• [WORK TO BE COMPLETED]: Where a line of the listing below includes the word "return", reproduce that line.
╭─ INFORMATION
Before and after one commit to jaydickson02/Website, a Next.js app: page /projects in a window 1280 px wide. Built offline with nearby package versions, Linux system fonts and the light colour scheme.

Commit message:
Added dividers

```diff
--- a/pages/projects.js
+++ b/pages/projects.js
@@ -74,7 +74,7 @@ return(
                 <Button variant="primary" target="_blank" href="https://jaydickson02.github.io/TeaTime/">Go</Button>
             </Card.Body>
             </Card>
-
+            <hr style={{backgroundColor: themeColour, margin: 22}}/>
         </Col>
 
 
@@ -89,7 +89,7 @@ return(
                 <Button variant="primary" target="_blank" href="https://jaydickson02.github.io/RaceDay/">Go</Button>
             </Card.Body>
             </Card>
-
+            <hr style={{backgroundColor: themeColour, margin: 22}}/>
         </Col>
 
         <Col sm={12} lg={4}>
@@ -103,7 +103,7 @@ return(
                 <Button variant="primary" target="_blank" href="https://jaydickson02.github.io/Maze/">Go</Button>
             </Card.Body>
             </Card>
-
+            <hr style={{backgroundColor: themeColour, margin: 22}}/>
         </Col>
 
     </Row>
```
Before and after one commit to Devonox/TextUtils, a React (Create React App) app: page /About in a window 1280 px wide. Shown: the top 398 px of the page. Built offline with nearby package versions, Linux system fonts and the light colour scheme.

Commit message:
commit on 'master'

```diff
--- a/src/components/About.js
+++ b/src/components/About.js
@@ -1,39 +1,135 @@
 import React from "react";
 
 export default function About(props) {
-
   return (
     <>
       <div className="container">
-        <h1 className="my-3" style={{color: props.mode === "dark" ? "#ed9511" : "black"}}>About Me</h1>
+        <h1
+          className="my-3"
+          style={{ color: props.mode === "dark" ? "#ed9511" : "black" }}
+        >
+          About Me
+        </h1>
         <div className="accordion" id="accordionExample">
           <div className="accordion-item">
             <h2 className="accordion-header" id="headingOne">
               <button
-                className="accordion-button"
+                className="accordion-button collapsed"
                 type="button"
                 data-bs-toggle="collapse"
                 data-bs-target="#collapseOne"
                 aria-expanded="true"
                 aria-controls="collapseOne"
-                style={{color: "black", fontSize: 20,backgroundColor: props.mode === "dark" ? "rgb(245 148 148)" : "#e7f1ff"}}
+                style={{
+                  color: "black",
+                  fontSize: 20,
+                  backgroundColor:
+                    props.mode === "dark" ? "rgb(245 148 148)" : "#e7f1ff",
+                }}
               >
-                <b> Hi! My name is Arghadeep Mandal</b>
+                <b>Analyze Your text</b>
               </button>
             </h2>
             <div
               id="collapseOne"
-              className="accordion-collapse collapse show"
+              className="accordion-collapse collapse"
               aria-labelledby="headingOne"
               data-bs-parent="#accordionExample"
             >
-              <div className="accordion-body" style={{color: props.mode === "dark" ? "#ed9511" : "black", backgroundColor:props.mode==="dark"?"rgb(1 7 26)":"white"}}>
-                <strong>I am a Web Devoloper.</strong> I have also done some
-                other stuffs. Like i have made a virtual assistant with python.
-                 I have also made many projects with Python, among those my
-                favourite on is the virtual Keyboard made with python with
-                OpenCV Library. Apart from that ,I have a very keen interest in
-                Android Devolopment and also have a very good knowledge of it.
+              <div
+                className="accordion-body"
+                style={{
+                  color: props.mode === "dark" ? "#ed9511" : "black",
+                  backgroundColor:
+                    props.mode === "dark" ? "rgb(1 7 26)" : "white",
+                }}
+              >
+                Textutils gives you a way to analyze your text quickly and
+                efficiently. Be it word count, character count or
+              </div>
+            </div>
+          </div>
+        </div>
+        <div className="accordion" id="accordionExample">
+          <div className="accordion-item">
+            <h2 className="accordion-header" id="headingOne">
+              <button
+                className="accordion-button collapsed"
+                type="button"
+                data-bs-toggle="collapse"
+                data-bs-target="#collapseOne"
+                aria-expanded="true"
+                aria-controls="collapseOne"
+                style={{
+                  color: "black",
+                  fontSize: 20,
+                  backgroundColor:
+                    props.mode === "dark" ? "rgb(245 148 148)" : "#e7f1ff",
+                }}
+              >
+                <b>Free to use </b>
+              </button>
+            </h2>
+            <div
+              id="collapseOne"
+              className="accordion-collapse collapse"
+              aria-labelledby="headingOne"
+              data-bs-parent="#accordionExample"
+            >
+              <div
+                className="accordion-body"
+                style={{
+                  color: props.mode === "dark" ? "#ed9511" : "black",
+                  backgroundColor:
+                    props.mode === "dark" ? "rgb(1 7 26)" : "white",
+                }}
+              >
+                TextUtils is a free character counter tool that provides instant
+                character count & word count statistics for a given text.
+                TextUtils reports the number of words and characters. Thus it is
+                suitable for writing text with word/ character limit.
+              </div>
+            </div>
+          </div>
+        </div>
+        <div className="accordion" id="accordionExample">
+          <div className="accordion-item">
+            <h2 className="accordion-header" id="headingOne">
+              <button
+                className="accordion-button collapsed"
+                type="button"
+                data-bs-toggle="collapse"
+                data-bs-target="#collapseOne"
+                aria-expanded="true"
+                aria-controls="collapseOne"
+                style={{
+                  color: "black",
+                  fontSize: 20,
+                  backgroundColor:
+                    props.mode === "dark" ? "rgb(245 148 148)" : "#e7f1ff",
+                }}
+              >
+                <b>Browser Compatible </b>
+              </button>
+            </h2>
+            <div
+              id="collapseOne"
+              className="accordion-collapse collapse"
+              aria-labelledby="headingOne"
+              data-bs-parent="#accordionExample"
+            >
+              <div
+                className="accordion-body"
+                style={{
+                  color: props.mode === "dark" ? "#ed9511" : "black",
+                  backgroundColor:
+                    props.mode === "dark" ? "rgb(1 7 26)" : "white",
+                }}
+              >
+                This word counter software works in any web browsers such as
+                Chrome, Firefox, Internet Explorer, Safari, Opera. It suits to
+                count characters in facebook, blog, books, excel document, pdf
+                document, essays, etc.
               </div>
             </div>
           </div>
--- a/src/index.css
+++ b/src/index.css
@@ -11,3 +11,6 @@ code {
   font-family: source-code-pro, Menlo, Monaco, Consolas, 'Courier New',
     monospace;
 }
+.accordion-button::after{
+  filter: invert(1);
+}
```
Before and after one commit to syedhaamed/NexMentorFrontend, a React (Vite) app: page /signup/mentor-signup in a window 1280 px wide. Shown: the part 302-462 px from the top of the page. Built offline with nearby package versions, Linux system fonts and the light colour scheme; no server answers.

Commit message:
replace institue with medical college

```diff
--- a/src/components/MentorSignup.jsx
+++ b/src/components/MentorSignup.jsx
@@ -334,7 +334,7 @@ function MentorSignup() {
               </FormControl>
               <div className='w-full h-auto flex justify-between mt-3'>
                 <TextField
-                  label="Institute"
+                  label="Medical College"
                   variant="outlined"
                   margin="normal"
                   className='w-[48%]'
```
╰─
• [TASK ANSWER]:
@@ -74,7 +74,7 @@ return(
@@ -89,7 +89,7 @@ return(
@@ -103,7 +103,7 @@ return(
   return (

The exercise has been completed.